Problem to work on
Output the data verbatim, minus the images.

(Beginning of Material to process)

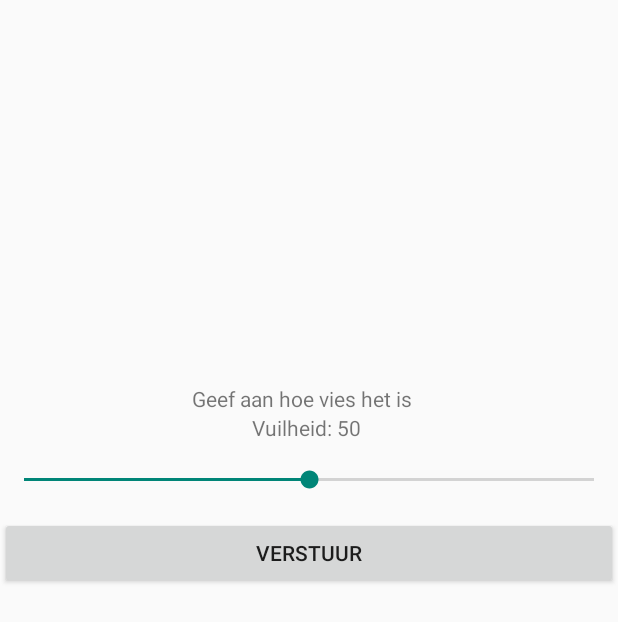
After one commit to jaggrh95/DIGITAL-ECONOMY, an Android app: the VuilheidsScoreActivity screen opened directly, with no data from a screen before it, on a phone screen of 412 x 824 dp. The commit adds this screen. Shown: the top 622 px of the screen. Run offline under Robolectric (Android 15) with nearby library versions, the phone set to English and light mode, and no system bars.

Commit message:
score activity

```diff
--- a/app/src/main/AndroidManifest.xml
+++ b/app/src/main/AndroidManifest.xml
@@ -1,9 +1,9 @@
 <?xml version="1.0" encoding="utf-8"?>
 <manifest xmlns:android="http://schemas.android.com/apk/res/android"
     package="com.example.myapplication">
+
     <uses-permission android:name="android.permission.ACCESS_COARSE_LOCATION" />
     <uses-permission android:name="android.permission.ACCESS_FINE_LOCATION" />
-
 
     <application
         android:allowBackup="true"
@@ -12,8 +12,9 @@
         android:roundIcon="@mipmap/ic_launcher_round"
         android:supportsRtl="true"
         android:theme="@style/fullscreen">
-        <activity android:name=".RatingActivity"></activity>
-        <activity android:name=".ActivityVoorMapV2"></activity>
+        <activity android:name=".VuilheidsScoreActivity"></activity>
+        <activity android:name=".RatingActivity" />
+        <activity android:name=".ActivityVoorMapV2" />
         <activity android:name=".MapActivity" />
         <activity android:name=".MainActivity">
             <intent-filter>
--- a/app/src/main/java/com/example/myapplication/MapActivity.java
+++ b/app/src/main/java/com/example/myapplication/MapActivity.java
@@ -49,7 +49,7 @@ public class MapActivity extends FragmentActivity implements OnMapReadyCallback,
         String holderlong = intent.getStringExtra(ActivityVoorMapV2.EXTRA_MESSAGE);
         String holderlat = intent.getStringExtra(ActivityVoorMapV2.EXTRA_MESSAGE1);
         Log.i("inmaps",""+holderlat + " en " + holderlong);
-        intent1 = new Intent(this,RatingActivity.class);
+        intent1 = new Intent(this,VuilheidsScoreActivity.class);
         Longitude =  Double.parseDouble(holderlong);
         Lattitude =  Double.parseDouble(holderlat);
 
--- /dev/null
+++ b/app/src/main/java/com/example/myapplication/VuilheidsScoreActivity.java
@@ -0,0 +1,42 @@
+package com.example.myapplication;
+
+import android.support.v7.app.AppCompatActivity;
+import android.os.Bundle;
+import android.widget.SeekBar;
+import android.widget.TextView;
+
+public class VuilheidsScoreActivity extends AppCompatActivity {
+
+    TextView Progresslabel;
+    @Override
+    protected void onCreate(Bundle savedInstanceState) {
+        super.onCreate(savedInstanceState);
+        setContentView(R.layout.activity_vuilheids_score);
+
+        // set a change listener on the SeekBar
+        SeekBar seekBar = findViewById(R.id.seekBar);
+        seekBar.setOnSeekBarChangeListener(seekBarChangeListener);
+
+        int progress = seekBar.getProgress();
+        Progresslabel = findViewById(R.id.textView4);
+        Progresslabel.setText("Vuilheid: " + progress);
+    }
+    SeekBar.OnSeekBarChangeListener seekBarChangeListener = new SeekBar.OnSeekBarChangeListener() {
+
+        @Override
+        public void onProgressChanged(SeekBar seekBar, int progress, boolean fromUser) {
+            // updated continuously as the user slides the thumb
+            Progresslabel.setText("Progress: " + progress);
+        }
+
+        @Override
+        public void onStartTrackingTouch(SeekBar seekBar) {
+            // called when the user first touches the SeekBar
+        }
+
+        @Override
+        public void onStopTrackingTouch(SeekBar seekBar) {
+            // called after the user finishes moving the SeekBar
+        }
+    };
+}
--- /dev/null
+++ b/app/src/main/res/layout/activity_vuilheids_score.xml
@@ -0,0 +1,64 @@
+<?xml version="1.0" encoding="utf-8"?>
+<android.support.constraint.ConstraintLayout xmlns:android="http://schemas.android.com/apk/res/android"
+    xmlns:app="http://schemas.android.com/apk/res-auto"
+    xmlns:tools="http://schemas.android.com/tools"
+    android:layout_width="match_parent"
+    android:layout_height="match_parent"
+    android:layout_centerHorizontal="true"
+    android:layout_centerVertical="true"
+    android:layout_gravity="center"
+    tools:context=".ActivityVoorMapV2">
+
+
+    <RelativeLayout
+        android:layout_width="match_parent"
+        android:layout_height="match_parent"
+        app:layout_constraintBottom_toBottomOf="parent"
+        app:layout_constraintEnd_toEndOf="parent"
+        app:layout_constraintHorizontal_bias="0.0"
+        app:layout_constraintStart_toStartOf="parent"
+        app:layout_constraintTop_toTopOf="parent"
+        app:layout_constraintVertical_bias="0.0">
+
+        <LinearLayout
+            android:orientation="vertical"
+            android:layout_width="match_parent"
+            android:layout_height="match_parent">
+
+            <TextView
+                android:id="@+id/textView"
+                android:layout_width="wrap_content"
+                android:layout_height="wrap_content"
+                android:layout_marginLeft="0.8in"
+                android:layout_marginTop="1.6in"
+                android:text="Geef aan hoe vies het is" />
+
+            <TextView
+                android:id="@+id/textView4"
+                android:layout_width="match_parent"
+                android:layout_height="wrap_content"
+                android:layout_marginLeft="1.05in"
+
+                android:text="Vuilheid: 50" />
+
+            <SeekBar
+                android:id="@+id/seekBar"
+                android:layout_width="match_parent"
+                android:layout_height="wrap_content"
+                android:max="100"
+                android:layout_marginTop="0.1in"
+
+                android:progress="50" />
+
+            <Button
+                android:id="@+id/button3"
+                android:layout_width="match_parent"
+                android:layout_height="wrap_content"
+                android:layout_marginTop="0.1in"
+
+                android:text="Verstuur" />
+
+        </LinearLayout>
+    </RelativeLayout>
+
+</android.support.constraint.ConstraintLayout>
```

(End of Material to process)

Result of the task
After one commit to jaggrh95/DIGITAL-ECONOMY, an Android app: the VuilheidsScoreActivity screen opened directly, with no data from a screen before it, on a phone screen of 412 x 824 dp. The commit adds this screen. Shown: the top 622 px of the screen. Run offline under Robolectric (Android 15) with nearby library versions, the phone set to English and light mode, and no system bars.

Commit message:
score activity

```diff
--- a/app/src/main/AndroidManifest.xml
+++ b/app/src/main/AndroidManifest.xml
@@ -1,9 +1,9 @@
 <?xml version="1.0" encoding="utf-8"?>
 <manifest xmlns:android="http://schemas.android.com/apk/res/android"
     package="com.example.myapplication">
+
     <uses-permission android:name="android.permission.ACCESS_COARSE_LOCATION" />
     <uses-permission android:name="android.permission.ACCESS_FINE_LOCATION" />
-
 
     <application
         android:allowBackup="true"
@@ -12,8 +12,9 @@
         android:roundIcon="@mipmap/ic_launcher_round"
         android:supportsRtl="true"
         android:theme="@style/fullscreen">
-        <activity android:name=".RatingActivity"></activity>
-        <activity android:name=".ActivityVoorMapV2"></activity>
+        <activity android:name=".VuilheidsScoreActivity"></activity>
+        <activity android:name=".RatingActivity" />
+        <activity android:name=".ActivityVoorMapV2" />
         <activity android:name=".MapActivity" />
         <activity android:name=".MainActivity">
             <intent-filter>
--- a/app/src/main/java/com/example/myapplication/MapActivity.java
+++ b/app/src/main/java/com/example/myapplication/MapActivity.java
@@ -49,7 +49,7 @@ public class MapActivity extends FragmentActivity implements OnMapReadyCallback,
         String holderlong = intent.getStringExtra(ActivityVoorMapV2.EXTRA_MESSAGE);
         String holderlat = intent.getStringExtra(ActivityVoorMapV2.EXTRA_MESSAGE1);
         Log.i("inmaps",""+holderlat + " en " + holderlong);
-        intent1 = new Intent(this,RatingActivity.class);
+        intent1 = new Intent(this,VuilheidsScoreActivity.class);
         Longitude =  Double.parseDouble(holderlong);
         Lattitude =  Double.parseDouble(holderlat);
 
--- /dev/null
+++ b/app/src/main/java/com/example/myapplication/VuilheidsScoreActivity.java
@@ -0,0 +1,42 @@
+package com.example.myapplication;
+
+import android.support.v7.app.AppCompatActivity;
+import android.os.Bundle;
+import android.widget.SeekBar;
+import android.widget.TextView;
+
+public class VuilheidsScoreActivity extends AppCompatActivity {
+
+    TextView Progresslabel;
+    @Override
+    protected void onCreate(Bundle savedInstanceState) {
+        super.onCreate(savedInstanceState);
+        setContentView(R.layout.activity_vuilheids_score);
+
+        // set a change listener on the SeekBar
+        SeekBar seekBar = findViewById(R.id.seekBar);
+        seekBar.setOnSeekBarChangeListener(seekBarChangeListener);
+
+        int progress = seekBar.getProgress();
+        Progresslabel = findViewById(R.id.textView4);
+        Progresslabel.setText("Vuilheid: " + progress);
+    }
+    SeekBar.OnSeekBarChangeListener seekBarChangeListener = new SeekBar.OnSeekBarChangeListener() {
+
+        @Override
+        public void onProgressChanged(SeekBar seekBar, int progress, boolean fromUser) {
+            // updated continuously as the user slides the thumb
+            Progresslabel.setText("Progress: " + progress);
+        }
+
+        @Override
+        public void onStartTrackingTouch(SeekBar seekBar) {
+            // called when the user first touches the SeekBar
+        }
+
+        @Override
+        public void onStopTrackingTouch(SeekBar seekBar) {
+            // called after the user finishes moving the SeekBar
+        }
+    };
+}
--- /dev/null
+++ b/app/src/main/res/layout/activity_vuilheids_score.xml
@@ -0,0 +1,64 @@
+<?xml version="1.0" encoding="utf-8"?>
+<android.support.constraint.ConstraintLayout xmlns:android="http://schemas.android.com/apk/res/android"
+    xmlns:app="http://schemas.android.com/apk/res-auto"
+    xmlns:tools="http://schemas.android.com/tools"
+    android:layout_width="match_parent"
+    android:layout_height="match_parent"
+    android:layout_centerHorizontal="true"
+    android:layout_centerVertical="true"
+    android:layout_gravity="center"
+    tools:context=".ActivityVoorMapV2">
+
+
+    <RelativeLayout
+        android:layout_width="match_parent"
+        android:layout_height="match_parent"
+        app:layout_constraintBottom_toBottomOf="parent"
+        app:layout_constraintEnd_toEndOf="parent"
+        app:layout_constraintHorizontal_bias="0.0"
+        app:layout_constraintStart_toStartOf="parent"
+        app:layout_constraintTop_toTopOf="parent"
+        app:layout_constraintVertical_bias="0.0">
+
+        <LinearLayout
+            android:orientation="vertical"
+            android:layout_width="match_parent"
+            android:layout_height="match_parent">
+
+            <TextView
+                android:id="@+id/textView"
+                android:layout_width="wrap_content"
+                android:layout_height="wrap_content"
+                android:layout_marginLeft="0.8in"
+                android:layout_marginTop="1.6in"
+                android:text="Geef aan hoe vies het is" />
+
+            <TextView
+                android:id="@+id/textView4"
+                android:layout_width="match_parent"
+                android:layout_height="wrap_content"
+                android:layout_marginLeft="1.05in"
+
+                android:text="Vuilheid: 50" />
+
+            <SeekBar
+                android:id="@+id/seekBar"
+                android:layout_width="match_parent"
+                android:layout_height="wrap_content"
+                android:max="100"
+                android:layout_marginTop="0.1in"
+
+                android:progress="50" />
+
+            <Button
+                android:id="@+id/button3"
+                android:layout_width="match_parent"
+                android:layout_height="wrap_content"
+                android:layout_marginTop="0.1in"
+
+                android:text="Verstuur" />
+
+        </LinearLayout>
+    </RelativeLayout>
+
+</android.support.constraint.ConstraintLayout>
```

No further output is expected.